BEGIN
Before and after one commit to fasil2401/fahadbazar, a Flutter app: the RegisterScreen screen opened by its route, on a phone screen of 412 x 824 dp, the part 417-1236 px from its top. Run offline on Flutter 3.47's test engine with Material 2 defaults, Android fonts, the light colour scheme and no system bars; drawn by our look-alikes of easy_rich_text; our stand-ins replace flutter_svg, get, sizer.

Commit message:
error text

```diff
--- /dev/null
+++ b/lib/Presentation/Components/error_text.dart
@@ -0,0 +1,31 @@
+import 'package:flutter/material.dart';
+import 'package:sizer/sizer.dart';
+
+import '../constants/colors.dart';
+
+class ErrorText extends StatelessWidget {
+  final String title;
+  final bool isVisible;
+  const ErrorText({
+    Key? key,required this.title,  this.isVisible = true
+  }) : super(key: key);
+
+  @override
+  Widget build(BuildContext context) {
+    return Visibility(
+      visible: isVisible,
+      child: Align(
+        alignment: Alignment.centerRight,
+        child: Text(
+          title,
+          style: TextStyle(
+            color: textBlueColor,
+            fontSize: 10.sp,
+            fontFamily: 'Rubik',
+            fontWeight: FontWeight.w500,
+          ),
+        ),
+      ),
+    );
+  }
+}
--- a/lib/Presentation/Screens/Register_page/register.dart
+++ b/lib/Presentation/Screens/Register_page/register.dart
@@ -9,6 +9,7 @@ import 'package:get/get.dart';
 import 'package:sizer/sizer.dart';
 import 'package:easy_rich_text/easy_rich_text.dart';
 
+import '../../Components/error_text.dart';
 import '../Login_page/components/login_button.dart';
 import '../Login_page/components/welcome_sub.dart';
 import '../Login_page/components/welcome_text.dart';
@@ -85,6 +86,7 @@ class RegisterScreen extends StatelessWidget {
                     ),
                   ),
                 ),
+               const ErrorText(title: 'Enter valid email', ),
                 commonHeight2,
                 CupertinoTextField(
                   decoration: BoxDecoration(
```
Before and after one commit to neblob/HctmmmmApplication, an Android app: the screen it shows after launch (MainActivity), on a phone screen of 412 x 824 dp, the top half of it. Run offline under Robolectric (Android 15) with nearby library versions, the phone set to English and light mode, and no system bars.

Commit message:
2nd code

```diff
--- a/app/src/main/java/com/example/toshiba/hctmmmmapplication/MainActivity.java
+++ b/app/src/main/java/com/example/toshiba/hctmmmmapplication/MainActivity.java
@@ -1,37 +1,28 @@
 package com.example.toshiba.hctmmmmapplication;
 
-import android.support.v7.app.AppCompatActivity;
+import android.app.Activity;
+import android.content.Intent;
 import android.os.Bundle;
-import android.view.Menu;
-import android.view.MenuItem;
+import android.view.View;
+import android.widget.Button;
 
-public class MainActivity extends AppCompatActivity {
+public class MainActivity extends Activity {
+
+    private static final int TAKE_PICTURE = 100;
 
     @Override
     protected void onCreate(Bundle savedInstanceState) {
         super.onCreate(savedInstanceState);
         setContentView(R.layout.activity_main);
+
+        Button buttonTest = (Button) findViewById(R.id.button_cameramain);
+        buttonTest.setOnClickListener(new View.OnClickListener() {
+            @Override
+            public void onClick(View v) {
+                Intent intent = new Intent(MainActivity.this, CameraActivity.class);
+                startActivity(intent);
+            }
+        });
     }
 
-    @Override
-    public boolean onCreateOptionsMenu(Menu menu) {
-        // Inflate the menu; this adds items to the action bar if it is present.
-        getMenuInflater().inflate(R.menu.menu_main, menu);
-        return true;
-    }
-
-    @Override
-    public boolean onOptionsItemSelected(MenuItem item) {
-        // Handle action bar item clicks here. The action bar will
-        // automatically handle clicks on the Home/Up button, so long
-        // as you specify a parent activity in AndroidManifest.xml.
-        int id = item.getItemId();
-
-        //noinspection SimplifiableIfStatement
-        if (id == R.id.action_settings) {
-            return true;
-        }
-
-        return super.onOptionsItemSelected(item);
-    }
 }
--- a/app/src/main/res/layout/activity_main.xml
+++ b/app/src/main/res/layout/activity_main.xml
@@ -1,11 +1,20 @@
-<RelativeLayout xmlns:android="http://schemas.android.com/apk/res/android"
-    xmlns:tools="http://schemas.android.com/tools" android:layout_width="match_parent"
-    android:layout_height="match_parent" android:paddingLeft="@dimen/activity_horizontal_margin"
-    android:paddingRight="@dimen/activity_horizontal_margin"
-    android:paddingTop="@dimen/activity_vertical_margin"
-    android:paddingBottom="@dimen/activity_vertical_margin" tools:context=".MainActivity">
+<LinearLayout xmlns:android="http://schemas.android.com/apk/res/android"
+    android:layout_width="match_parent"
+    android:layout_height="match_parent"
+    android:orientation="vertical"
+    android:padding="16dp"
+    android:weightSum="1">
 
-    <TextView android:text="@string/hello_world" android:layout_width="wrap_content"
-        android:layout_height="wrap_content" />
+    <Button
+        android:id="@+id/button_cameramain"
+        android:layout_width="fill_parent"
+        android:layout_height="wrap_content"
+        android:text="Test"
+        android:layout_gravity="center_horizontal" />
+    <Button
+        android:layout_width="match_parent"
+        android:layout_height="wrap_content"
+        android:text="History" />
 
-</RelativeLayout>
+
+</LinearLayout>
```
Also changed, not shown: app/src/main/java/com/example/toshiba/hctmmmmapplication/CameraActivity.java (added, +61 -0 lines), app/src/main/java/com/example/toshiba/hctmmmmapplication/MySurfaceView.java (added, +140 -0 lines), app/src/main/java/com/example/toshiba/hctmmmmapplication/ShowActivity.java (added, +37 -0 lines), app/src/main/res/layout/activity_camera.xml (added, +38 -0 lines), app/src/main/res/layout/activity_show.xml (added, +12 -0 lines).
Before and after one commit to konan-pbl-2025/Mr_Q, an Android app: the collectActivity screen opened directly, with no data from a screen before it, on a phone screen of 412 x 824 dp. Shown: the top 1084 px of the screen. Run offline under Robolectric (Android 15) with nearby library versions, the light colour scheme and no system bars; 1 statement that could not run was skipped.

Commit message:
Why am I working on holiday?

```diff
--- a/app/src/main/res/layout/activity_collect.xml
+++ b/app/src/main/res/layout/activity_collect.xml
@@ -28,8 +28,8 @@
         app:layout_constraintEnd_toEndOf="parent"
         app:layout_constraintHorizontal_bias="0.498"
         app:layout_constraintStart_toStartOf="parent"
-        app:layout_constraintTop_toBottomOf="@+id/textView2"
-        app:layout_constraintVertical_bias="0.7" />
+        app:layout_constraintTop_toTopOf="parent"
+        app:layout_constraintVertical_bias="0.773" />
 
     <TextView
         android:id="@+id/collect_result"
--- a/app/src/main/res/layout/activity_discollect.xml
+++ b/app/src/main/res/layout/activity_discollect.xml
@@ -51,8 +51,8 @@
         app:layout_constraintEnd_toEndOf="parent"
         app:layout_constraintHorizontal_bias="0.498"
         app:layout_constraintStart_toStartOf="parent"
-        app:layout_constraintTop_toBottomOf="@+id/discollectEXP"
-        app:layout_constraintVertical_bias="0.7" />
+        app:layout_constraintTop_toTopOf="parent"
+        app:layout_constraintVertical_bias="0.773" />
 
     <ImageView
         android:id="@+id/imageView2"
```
END
PROBLEM STATEMENT:
Your response should consist of the whole listing, repeated exactly.

SOLUTION FOR THIS TASK:
Before and after one commit to fasil2401/fahadbazar, a Flutter app: the RegisterScreen screen opened by its route, on a phone screen of 412 x 824 dp, the part 417-1236 px from its top. Run offline on Flutter 3.47's test engine with Material 2 defaults, Android fonts, the light colour scheme and no system bars; drawn by our look-alikes of easy_rich_text; our stand-ins replace flutter_svg, get, sizer.

Commit message:
error text

```diff
--- /dev/null
+++ b/lib/Presentation/Components/error_text.dart
@@ -0,0 +1,31 @@
+import 'package:flutter/material.dart';
+import 'package:sizer/sizer.dart';
+
+import '../constants/colors.dart';
+
+class ErrorText extends StatelessWidget {
+  final String title;
+  final bool isVisible;
+  const ErrorText({
+    Key? key,required this.title,  this.isVisible = true
+  }) : super(key: key);
+
+  @override
+  Widget build(BuildContext context) {
+    return Visibility(
+      visible: isVisible,
+      child: Align(
+        alignment: Alignment.centerRight,
+        child: Text(
+          title,
+          style: TextStyle(
+            color: textBlueColor,
+            fontSize: 10.sp,
+            fontFamily: 'Rubik',
+            fontWeight: FontWeight.w500,
+          ),
+        ),
+      ),
+    );
+  }
+}
--- a/lib/Presentation/Screens/Register_page/register.dart
+++ b/lib/Presentation/Screens/Register_page/register.dart
@@ -9,6 +9,7 @@ import 'package:get/get.dart';
 import 'package:sizer/sizer.dart';
 import 'package:easy_rich_text/easy_rich_text.dart';
 
+import '../../Components/error_text.dart';
 import '../Login_page/components/login_button.dart';
 import '../Login_page/components/welcome_sub.dart';
 import '../Login_page/components/welcome_text.dart';
@@ -85,6 +86,7 @@ class RegisterScreen extends StatelessWidget {
                     ),
                   ),
                 ),
+               const ErrorText(title: 'Enter valid email', ),
                 commonHeight2,
                 CupertinoTextField(
                   decoration: BoxDecoration(
```
Before and after one commit to neblob/HctmmmmApplication, an Android app: the screen it shows after launch (MainActivity), on a phone screen of 412 x 824 dp, the top half of it. Run offline under Robolectric (Android 15) with nearby library versions, the phone set to English and light mode, and no system bars.

Commit message:
2nd code

```diff
--- a/app/src/main/java/com/example/toshiba/hctmmmmapplication/MainActivity.java
+++ b/app/src/main/java/com/example/toshiba/hctmmmmapplication/MainActivity.java
@@ -1,37 +1,28 @@
 package com.example.toshiba.hctmmmmapplication;
 
-import android.support.v7.app.AppCompatActivity;
+import android.app.Activity;
+import android.content.Intent;
 import android.os.Bundle;
-import android.view.Menu;
-import android.view.MenuItem;
+import android.view.View;
+import android.widget.Button;
 
-public class MainActivity extends AppCompatActivity {
+public class MainActivity extends Activity {
+
+    private static final int TAKE_PICTURE = 100;
 
     @Override
     protected void onCreate(Bundle savedInstanceState) {
         super.onCreate(savedInstanceState);
         setContentView(R.layout.activity_main);
+
+        Button buttonTest = (Button) findViewById(R.id.button_cameramain);
+        buttonTest.setOnClickListener(new View.OnClickListener() {
+            @Override
+            public void onClick(View v) {
+                Intent intent = new Intent(MainActivity.this, CameraActivity.class);
+                startActivity(intent);
+            }
+        });
     }
 
-    @Override
-    public boolean onCreateOptionsMenu(Menu menu) {
-        // Inflate the menu; this adds items to the action bar if it is present.
-        getMenuInflater().inflate(R.menu.menu_main, menu);
-        return true;
-    }
-
-    @Override
-    public boolean onOptionsItemSelected(MenuItem item) {
-        // Handle action bar item clicks here. The action bar will
-        // automatically handle clicks on the Home/Up button, so long
-        // as you specify a parent activity in AndroidManifest.xml.
-        int id = item.getItemId();
-
-        //noinspection SimplifiableIfStatement
-        if (id == R.id.action_settings) {
-            return true;
-        }
-
-        return super.onOptionsItemSelected(item);
-    }
 }
--- a/app/src/main/res/layout/activity_main.xml
+++ b/app/src/main/res/layout/activity_main.xml
@@ -1,11 +1,20 @@
-<RelativeLayout xmlns:android="http://schemas.android.com/apk/res/android"
-    xmlns:tools="http://schemas.android.com/tools" android:layout_width="match_parent"
-    android:layout_height="match_parent" android:paddingLeft="@dimen/activity_horizontal_margin"
-    android:paddingRight="@dimen/activity_horizontal_margin"
-    android:paddingTop="@dimen/activity_vertical_margin"
-    android:paddingBottom="@dimen/activity_vertical_margin" tools:context=".MainActivity">
+<LinearLayout xmlns:android="http://schemas.android.com/apk/res/android"
+    android:layout_width="match_parent"
+    android:layout_height="match_parent"
+    android:orientation="vertical"
+    android:padding="16dp"
+    android:weightSum="1">
 
-    <TextView android:text="@string/hello_world" android:layout_width="wrap_content"
-        android:layout_height="wrap_content" />
+    <Button
+        android:id="@+id/button_cameramain"
+        android:layout_width="fill_parent"
+        android:layout_height="wrap_content"
+        android:text="Test"
+        android:layout_gravity="center_horizontal" />
+    <Button
+        android:layout_width="match_parent"
+        android:layout_height="wrap_content"
+        android:text="History" />
 
-</RelativeLayout>
+
+</LinearLayout>
```
Also changed, not shown: app/src/main/java/com/example/toshiba/hctmmmmapplication/CameraActivity.java (added, +61 -0 lines), app/src/main/java/com/example/toshiba/hctmmmmapplication/MySurfaceView.java (added, +140 -0 lines), app/src/main/java/com/example/toshiba/hctmmmmapplication/ShowActivity.java (added, +37 -0 lines), app/src/main/res/layout/activity_camera.xml (added, +38 -0 lines), app/src/main/res/layout/activity_show.xml (added, +12 -0 lines).
Before and after one commit to konan-pbl-2025/Mr_Q, an Android app: the collectActivity screen opened directly, with no data from a screen before it, on a phone screen of 412 x 824 dp. Shown: the top 1084 px of the screen. Run offline under Robolectric (Android 15) with nearby library versions, the light colour scheme and no system bars; 1 statement that could not run was skipped.

Commit message:
Why am I working on holiday?

```diff
--- a/app/src/main/res/layout/activity_collect.xml
+++ b/app/src/main/res/layout/activity_collect.xml
@@ -28,8 +28,8 @@
         app:layout_constraintEnd_toEndOf="parent"
         app:layout_constraintHorizontal_bias="0.498"
         app:layout_constraintStart_toStartOf="parent"
-        app:layout_constraintTop_toBottomOf="@+id/textView2"
-        app:layout_constraintVertical_bias="0.7" />
+        app:layout_constraintTop_toTopOf="parent"
+        app:layout_constraintVertical_bias="0.773" />
 
     <TextView
         android:id="@+id/collect_result"
--- a/app/src/main/res/layout/activity_discollect.xml
+++ b/app/src/main/res/layout/activity_discollect.xml
@@ -51,8 +51,8 @@
         app:layout_constraintEnd_toEndOf="parent"
         app:layout_constraintHorizontal_bias="0.498"
         app:layout_constraintStart_toStartOf="parent"
-        app:layout_constraintTop_toBottomOf="@+id/discollectEXP"
-        app:layout_constraintVertical_bias="0.7" />
+        app:layout_constraintTop_toTopOf="parent"
+        app:layout_constraintVertical_bias="0.773" />
 
     <ImageView
         android:id="@+id/imageView2"
```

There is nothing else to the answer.